Alexander McQueen (British, 1969–2010)
Bodice of balsa wood and cream leather, trousers of cream pinstriped wool and cream silk lace
w. of bodice 48 in. (121.9 cm); l. of trousers at side seam 43 in. (109.2 cm)
Purchase, Gould Family Foundation Gift, in memory of Jo Copeland, 2011 (2011.170a,b)

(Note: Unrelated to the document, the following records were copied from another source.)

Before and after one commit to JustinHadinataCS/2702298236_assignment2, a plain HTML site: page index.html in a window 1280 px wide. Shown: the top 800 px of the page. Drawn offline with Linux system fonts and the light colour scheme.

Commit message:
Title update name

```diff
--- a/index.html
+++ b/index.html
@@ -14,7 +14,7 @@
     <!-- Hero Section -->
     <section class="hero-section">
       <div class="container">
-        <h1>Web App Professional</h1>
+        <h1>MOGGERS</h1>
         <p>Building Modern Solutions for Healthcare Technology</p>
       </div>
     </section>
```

Alexander McQueen's dazzling creativity and startling originality were expressed through the technical virtuosity of his fashions and the conceptual complexity of his runway presentations, which were suggestive of avant-garde installation and performance art. Rare among designers, he saw beyond clothing's physical constraints to its ideational and ideological possibilities. That for McQueen fashion was not simply about wearability is clearly expressed in this piece made from balsa wood shaped to resemble butterfly wings. With its delicate hand-punched pattern, it questions the requisites of clothing, insisting upon a reevaluation of simplistic and reductionist interpretations of fashion. The piece formed part of McQueen's spring/summer 1999 collection, entitled "No. 13," which explored the relationship between the nineteenth-century Arts and Crafts Movement and what the designer called the "hard edge of the technology of textiles." The show opened with athlete Aimee Mullins in a pair of hand-carved prosthetic legs designed by McQueen. (Mullins was born with fibular hemimelia, or missing fibula bones, and had both her legs amputated below the knee when she was a year old.) The poetic finale was a scene inspired by an installation by the artist Rebecca Horn: model Shalom Harlow revolving like a music box doll as two menacing industrial sprayers shot acid green and black paint at her white dress.